It's odd, growing up I held a deeply embedded fear of immigrant workers, of the men who wait on the street corner for a day's wage. As if they'd done something wrong, and that was why they didn't have a good job. They're the people that parents hustle their children away from, the ones I'd avoid eye contact with. Or, I'd just ignore them, like I had better things to do and they weren't people I wanted to socialize with. As a woman, especially, I feel that I've always had a deep mistrust of any male stranger I see, and this extended to people who I didn't recognize or know. In some ways this is probably a good thing for a child to have, but I recognize now that many people hold on to it even as they reach adulthood.
It's only in the past few years that I've learned to let myself smile and nod at people who I used to ignore. How difficult it is to see people as people sometimes, how easy it is to throw up the fences and protect ourselves, how simple to craft ourselves into what we think the world should see, and become blind to what we really are. This simple fear is so minor compared to what some people experience, and yet I find it rules me easily.

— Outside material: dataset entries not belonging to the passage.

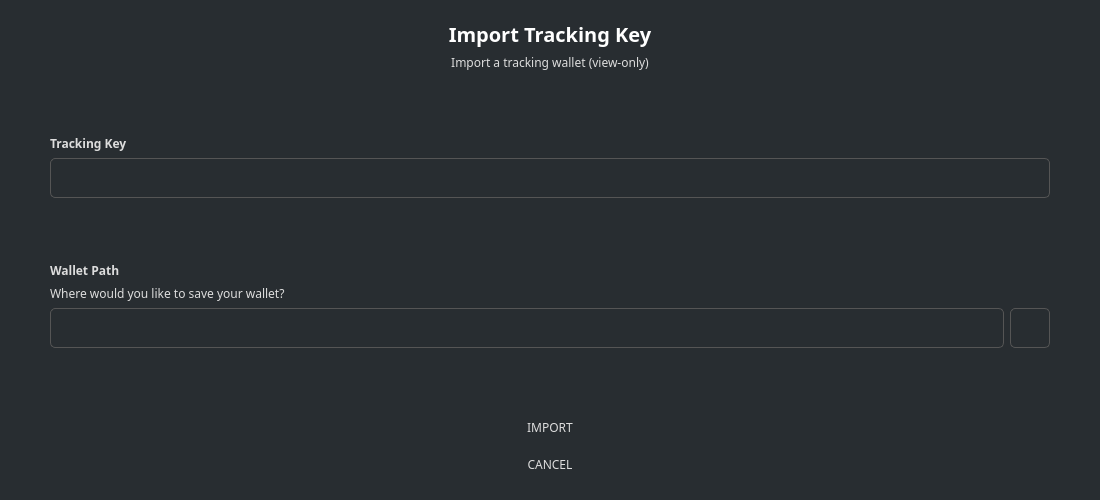
This is src/gui/ui/importtrackingdialog.ui in ConcealNetwork/conceal-desktop as Qt 5 draws it before an edit. The edited form follows.
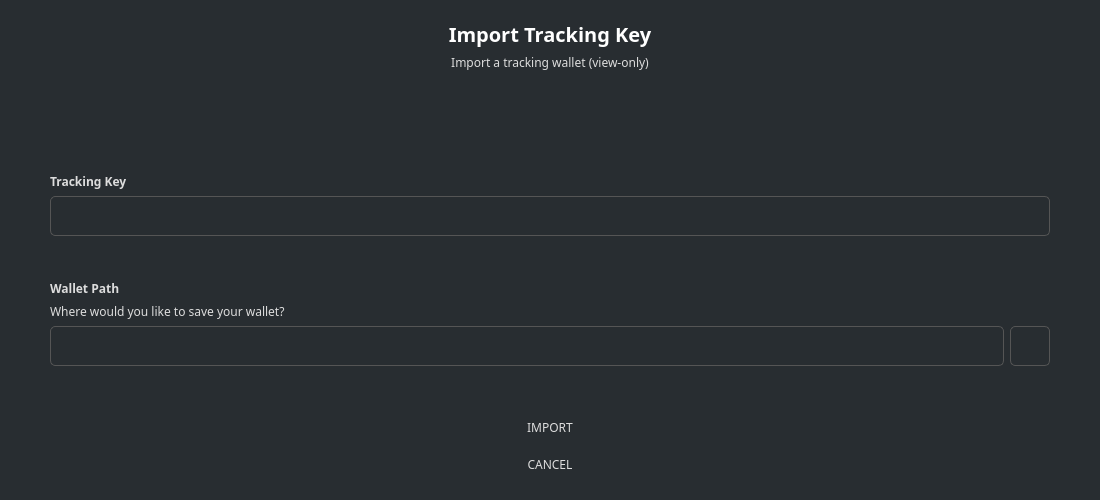
This is the edited form. Icons and pictures are not drawn.

Commit message: Improve import tracking - show error on dialog - allow only hexadecimal

The edit to the form file:
```diff
--- a/src/gui/ui/importtrackingdialog.ui
+++ b/src/gui/ui/importtrackingdialog.ui
@@ -101,6 +101,32 @@
         </property>
        </widget>
       </item>
+      <item>
+       <spacer name="verticalSpacer_4">
+        <property name="orientation">
+         <enum>Qt::Vertical</enum>
+        </property>
+        <property name="sizeHint" stdset="0">
+         <size>
+          <width>20</width>
+          <height>10</height>
+         </size>
+        </property>
+       </spacer>
+      </item>
+      <item>
+       <widget class="QLabel" name="m_errorLabel">
+        <property name="styleSheet">
+         <string notr="true">color: orange;</string>
+        </property>
+        <property name="text">
+         <string notr="true"/>
+        </property>
+        <property name="alignment">
+         <set>Qt::AlignCenter</set>
+        </property>
+       </widget>
+      </item>
       <item>
        <spacer name="verticalSpacer">
         <property name="orientation">
@@ -109,7 +135,7 @@
         <property name="sizeHint" stdset="0">
          <size>
           <width>20</width>
-          <height>40</height>
+          <height>10</height>
          </size>
         </property>
        </spacer>
```
Left out of the diff: 3 changed lines with no effect on the pictures. The commit also changes 4 other files.
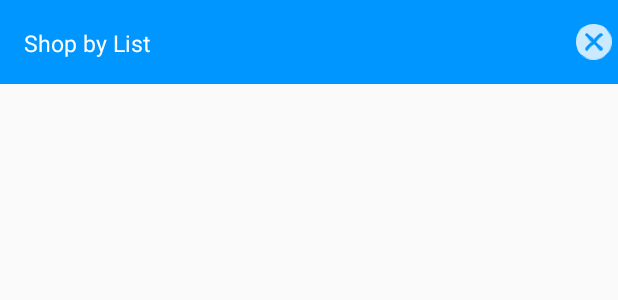
After one commit to MobileDev-Ziffity/magento-android, an Android app: the layout activity_shop_list.xml on its own in the app's theme, with its tools: preview values and no code run, on a phone screen of 412 x 824 dp. The commit adds this screen. Shown: the top 300 px of the screen. Run offline under Robolectric (Android 15) with nearby library versions, the phone set to English and light mode, and no system bars.

Commit message:
shop by list

```diff
--- a/app/src/main/java/in/usesi/mobile/Constants.java
+++ b/app/src/main/java/in/usesi/mobile/Constants.java
@@ -1,7 +1,7 @@
 package in.usesi.mobile;
 
 class Constants {
-    static String BASE_URL = "https://alpha.usesi.com/";
+    static String BASE_URL = "http://qa.usesi.com/";
     static String LOCATION_URL = "https://careers.usesi.com/companies";
     static String CATEGORY_URL = "http://manage.hawksearch.com/sites/uselectric/?hawkoutput=json&hawkpath=category";
     static Boolean apiCall = true;
--- /dev/null
+++ b/app/src/main/res/layout/activity_shop_list.xml
@@ -0,0 +1,48 @@
+<?xml version="1.0" encoding="utf-8"?>
+<LinearLayout xmlns:android="http://schemas.android.com/apk/res/android"
+    android:layout_width="match_parent"
+    android:layout_height="match_parent"
+    android:orientation="vertical">
+
+    <android.support.v7.widget.Toolbar
+        android:id="@+id/toolBar"
+        android:layout_width="match_parent"
+        android:layout_height="?actionBarSize"
+        android:background="@color/colorPrimary">
+
+        <LinearLayout
+            android:layout_width="match_parent"
+            android:layout_height="wrap_content">
+
+
+            <TextView
+                android:id="@+id/txtTitle"
+                android:layout_width="0dp"
+                android:layout_height="wrap_content"
+                android:layout_marginTop="6dp"
+                android:layout_weight="1"
+                android:text="Shop by List"
+                android:textColor="#ffffff"
+                android:textSize="15sp" />
+
+            <ImageView
+                android:id="@+id/btnClose"
+                android:layout_width="wrap_content"
+                android:layout_height="wrap_content"
+                android:src="@drawable/ic_action_cancel" />
+
+        </LinearLayout>
+
+    </android.support.v7.widget.Toolbar>
+
+
+    <android.support.v7.widget.RecyclerView
+        android:id="@+id/listView"
+        android:layout_width="match_parent"
+        android:layout_height="wrap_content"
+        android:padding="10dp">
+
+
+    </android.support.v7.widget.RecyclerView>
+
+</LinearLayout>
--- a/app/src/main/res/layout/layout_list_category.xml
+++ b/app/src/main/res/layout/layout_list_category.xml
@@ -19,6 +19,7 @@
         android:textColor="#000000"
         android:layout_weight="1"
         android:padding="10dp"
+        android:text="wqrugbkn"
         />
 
         <ImageView
```
Also changed, not shown: app/src/main/AndroidManifest.xml (+14 -19 lines), app/src/main/java/in/usesi/mobile/ActivityShopList.java (added, +97 -0 lines), app/src/main/java/in/usesi/mobile/AdapterShoobyList.java (added, +175 -0 lines), app/src/main/java/in/usesi/mobile/MainActivity.java (+12 -5 lines), app/src/main/java/in/usesi/mobile/ShopDetails.java (added, +56 -0 lines), app/src/main/res/menu/activity_main_drawer.xml (+7 -0 lines), app/build.gradle (line endings or trailing spaces), app/src/main/res/drawable-hdpi/ic_action_shopping.png (added), app/src/main/res/drawable-mdpi/ic_action_shopping.png (added), app/src/main/res/drawable-xhdpi/ic_action_shopping.png (added), app/src/main/res/drawable-xxhdpi/ic_action_shopping.png (added), gradle/wrapper/gradle-wrapper.properties, 8 other files.
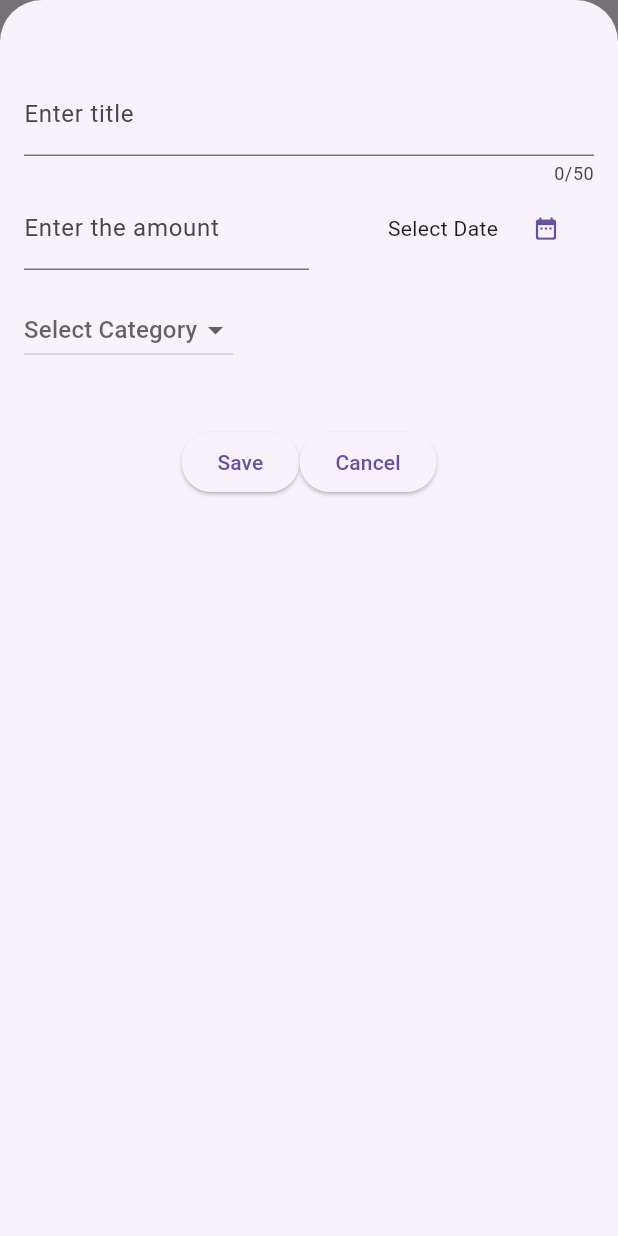
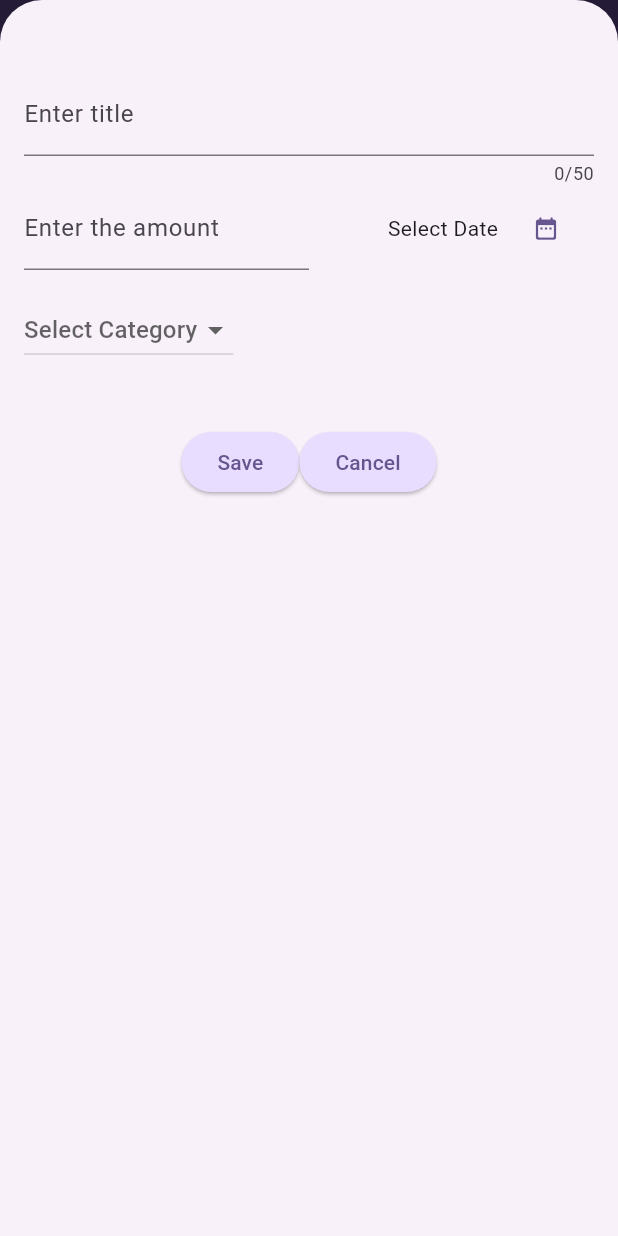
Before and after one commit to TimJonsson/expense_tracker, a Flutter app: the screen it shows after launch, after a tap on the "add" icon, on a phone screen of 412 x 824 dp. Run offline on Flutter 3.47's test engine with Material 3 defaults, Android fonts, the phone set to English and light mode, and no system bars.

Commit message:
Add basic theming

```diff
--- a/lib/expenses.dart
+++ b/lib/expenses.dart
@@ -52,7 +52,10 @@ class _ExpensesState extends State<Expenses> {
   @override
   Widget build(BuildContext context) {
     Widget mainContent = const Center(
-      child: Text('No expense found, start adding some!'),
+      child: Text(
+        'No expense found, start adding some!',
+        style: TextStyle(fontWeight: FontWeight.bold, fontSize: 18),
+      ),
     );
 
     if (_registeredExpenses.isNotEmpty) {
--- a/lib/main.dart
+++ b/lib/main.dart
@@ -1,10 +1,29 @@
 import 'package:expense_tracker/expenses.dart';
 import 'package:flutter/material.dart';
 
+var kColorSCheme =
+    ColorScheme.fromSeed(seedColor: const Color.fromARGB(255, 111, 81, 181));
+
 void main() {
-  runApp(
-    const MaterialApp(
+  runApp(MaterialApp(
       debugShowCheckedModeBanner: false,
-      home: Expenses()
-    ));
+      theme: ThemeData().copyWith(
+          colorScheme: kColorSCheme,
+          appBarTheme: const AppBarTheme().copyWith(
+            backgroundColor: kColorSCheme.onPrimaryContainer,
+            foregroundColor: kColorSCheme.primaryContainer,
+          ),
+          cardTheme: const CardTheme().copyWith(
+            margin: const EdgeInsets.symmetric(
+              horizontal: 16,
+              vertical: 8,
+            ),
+          ),
+          elevatedButtonTheme: ElevatedButtonThemeData(
+            style: ElevatedButton.styleFrom(
+              backgroundColor: kColorSCheme.primaryContainer,
+            ),
+          ),
+      ),
+      home: const Expenses()));
 }
```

I say this not because I know the solution, or fully understand the complexity of the situation and the fullness of the debate over illegal immigration to the US, but simply to recognize that everyday we are lucky just to be here, knowing our families are at home, and that when we come in to work tomorrow morning, nobody will come to take us away.